Cycling legend Danny Chew, 54, broke his neck and was paralyzed below the waist after drifting off the road and crashing in a ditch while out on a ride Sunday, according to a report from the Pittsburgh Post-Gazette. According to his friend Cassie Schumacher, who was riding with him when he crashed, doctors say it’s too early to tell what his prognosis is.
While Chew’s name may not register with most cycling fans, let alone most sports fans, he’s one of the most remarkable American athletes of his generation. The top-line description would have him as a two-time winner and eight-time finisher of the Race Across America who once rode his bike across the continent in eight days, seven hours, and 14 minutes and co-founder of Pittsburgh’s infamous Dirty Dozen, a race up 13 of the city’s steepest hills, including a cobblestone one rising at a 37-percent grade. More than any of that, though, he’s a singularly inspiring and even heroic figure, who’s lived the way he’s wanted to live and done the things he’s wanted to do.
In childhood, Chew set a goal of riding his bicycle one million miles, and since 1968, his life has more or less been organized around meeting it. (He’s currently up around 800,000.) Serious road racing, transcontinental jaunts, and everyday rides out into who knows where have all been part of a commitment that had him riding over 15,000 miles a year for decades, but while his personal website tracks a variety of records and statistics, the best way to appreciate his riding is probably to read a 2008 Urban Velo feature story that lays out what it takes to be Danny Chew:
People’s first question is usually, “What does he do for a living?” The answer, quite simply, is nothing. He lives in the house in which he grew up alongside his siblings. It is only himself and his mother living there now, and she is fully supportive of his lifestyle. He makes a few dollars here and there, and saves to the penny. Danny’s ability to not spend money can be downright mind blowing. In every aspect of his life, he is proud of how cheap he can be. He will leave for a 200-mile ride with nothing but a dollar or two worth of fig bars and apples pies from the discount grocery store. He knows every gas station with free water and each park that has a fountain within a hundred mile radius of his house. He runs bike chains until they have at least 15,000 miles on them, and can usually find used ones that are fine for him, along with cassettes that people with higher standards would consider spent. There is a story of Danny piecing together a chain from the links of new chains that people discard. Tires are ridden until they are truly, absolutely worn out with the tube poking through the casing. Danny’s mantra is “Keep the overhead low, and the mileage high.”
More than a singleminded emphasis on simply getting as many miles in as possible, though, Chew’s approach to cycling involves a fixation on the possibilities inherent in each new ride, with every one being a chance to break out of a rut and find new things in old places you thought you knew:
Danny has his perception of the way cycling should be, and he will take every bit of an 8 hour bike ride to share it with you. Each and every bike ride should be an adventure, and there should be no holding back.

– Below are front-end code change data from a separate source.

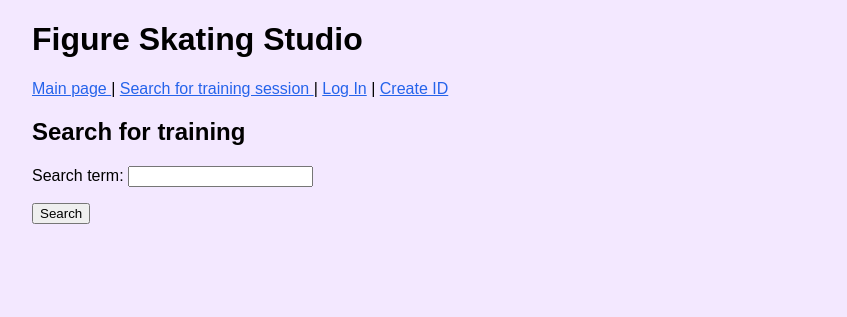
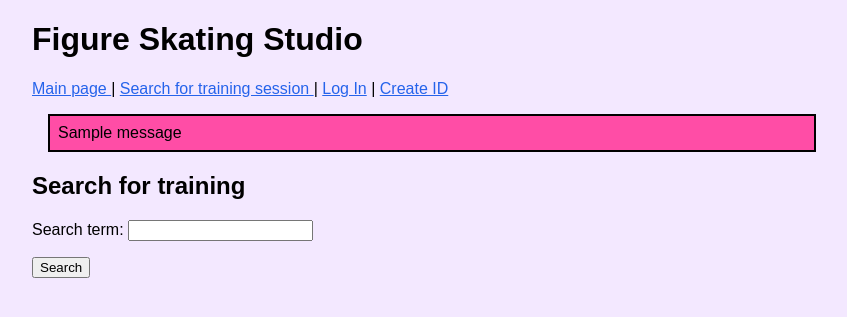
Before and after one commit to Verona363/FigureSkatingStudioApp, a Flask app: page /find_item in a window 1280 px wide. Shown: the top 317 px of the page, without its empty margins (208-1055 px from the left). Run offline with Flask 3, Linux system fonts and the light colour scheme; one stand-in notice (Sample message) is shown.

Commit message:
Same style for ERROR messages

```diff
--- a/app.py
+++ b/app.py
@@ -88,7 +88,7 @@ def add_image():
 
     file = request.files["image"]
     if not file.filename.endswith(".jpg"):
-        return "ERROR: wrong file format"
+        flash("ERROR: wrong file format")
 
     image = file.read()
 
@@ -194,7 +194,6 @@ def book_training():
         flash("You booked a training")
     except:
         flash("You are already registered")
-        #pass #later show message "Already registered" and add cancel function
 
     return redirect("/item/"+ str (item_id))
 
@@ -212,7 +211,7 @@ def cancel_booking():
         items.cancel_booking(item_id, user_id)
         flash("Booking is cancelled")
     except:
-        pass #later show message "Already registered" and add cancel function
+        pass
 
     return redirect("/item/"+ str (item_id))
 
@@ -437,7 +436,8 @@ def create():
 
     #1 Validate passwords
     if password1 != password2:
-        return "ERROR: passwords do not match"
+        flash("ERROR: passwords do not match")
+        return redirect("/register")
     #2 Validate role
     if role not in ("client", "coach"):
         abort(403)
@@ -445,11 +445,11 @@ def create():
     try:
         users.create_user(username, password1, role)
     except sqlite3.IntegrityError:
-        return "ERROR: id is already taken"
+        flash("ERROR: username is already taken")
+        return redirect("/register")
 
-    return "Account created"
-    #Later add a button back to the main later on!!
-    #no redirecting
+    return redirect("/")
+
 
 @app.route("/login", methods=[ "GET", "POST"])
 def login():
@@ -462,7 +462,8 @@ def login():
         return render_template("login.html", user=user)
 
     if request.method =="POST":
-    #we cant open login in the browser, the route only handles form submission(since there was no get before)
+    #we cant open login in the browser,
+    #the route only handles form submission(since there was no get before)
     #if user able to login directs him to the main page
         username = request.form["username"]
         password = request.form["password"]
@@ -481,9 +482,10 @@ def login():
             session["role"]=role
             session["csrf_token"] = secrets.token_hex(16)
             return redirect("/")
-        #redirecting to the main page afer login
         else:
-            return "VIRHE: väärä tunnus tai salasana"
+            flash("ERROR: incorrect username or password")
+            return redirect("/login")
+
 
 @app.route("/logout")
 def logout():
--- a/static/main.css
+++ b/static/main.css
@@ -9,6 +9,13 @@ a {
   color: #2563eb;
 }
 
+.info {
+    border: 2px solid black;
+    margin: 1em;
+    padding: 0.5em;
+    background-color: #ff4da6; /* vivid pink */
+    color: black;
+}
 
 .item {
     border: 2px solid black;
--- a/templates/layout.html
+++ b/templates/layout.html
@@ -9,10 +9,9 @@
 
 <body>
   <h1>Figure Skating Studio</h1>
-
-  {% if session.username %}
+  {% if session.user_id %}
   <p>
-    You are logged in as {{ session.username }}
+    You are logged in as <a href="/user/{{ session.user_id }}">{{ session.username }}</a>
   </p>
   {% endif %}
   <p>
@@ -28,10 +27,16 @@
     <a href="/register">Create ID</a>
   {% endif %}
   </p>
-
+  {% with messages = get_flashed_messages() %}
+  {% if messages %}
+    {% for message in messages %}
+      <div class="info">
+        {{ message }}
+      </div>
+    {% endfor %}
+  {% endif %}
+{% endwith %}
   {% block content %}{% endblock %}
-
-
 </body>
 
 </html>
```
Also changed, not shown: templates/show_item.html (+1 -13 lines), users.py (+4 -4 lines).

“You have ridden a bicycle around Pittsburgh for how many years and you have never thought to go down that road?” he will proclaim as you come upon pavement in the middle of nowhere. “Shameful! You are now shamed into riding down a new road!”
And as soon as you turn onto the road, he will proclaim “NEW ROAD!” with gumption.
In his mind, Danny has a database of roads and places. It is more than an atlas, it is more than a GPS. He knows everything that is within a 150-mile radius of Pittsburgh, and contains information that Garmin could not conjure up if they had to.
“There is a spring on the right hand side about a mile up where we can fill our bottles,” or “On very, very detailed maps, this town is called Gastonville.” It turns out that Gastonville is a church and a graveyard. He will memorize the roads that others have and haven’t been on, and will guide rides as such, tallying up the mileage of “NEW ROADS!” along the way and giving a total of “NEW ROADS!” at the end of the ride.
It is unbelievable to Danny that someone could ride the same roads twice before riding every single road once. As soon as every single road is ridden once, the rider then needs to expand his “radius” of roads.
“You have a 30 mile radius (60 mile round trip rides), that you have muddied like a dog on a leash! Your 30 mile leash is holding you back from beautiful new roads and new rides!”
According to Schumacher, Chew is already planning to work around the impediments offered by paralysis. (“I’ll just have to finish my million miles on a hand cycle,” he said. “So be it.”)
Chew has insurance, but it carries a large deductible, according to the Post-Gazette. His family has set up a crowdfunding site to help cover his medical expenses, and there are far worse uses for your money.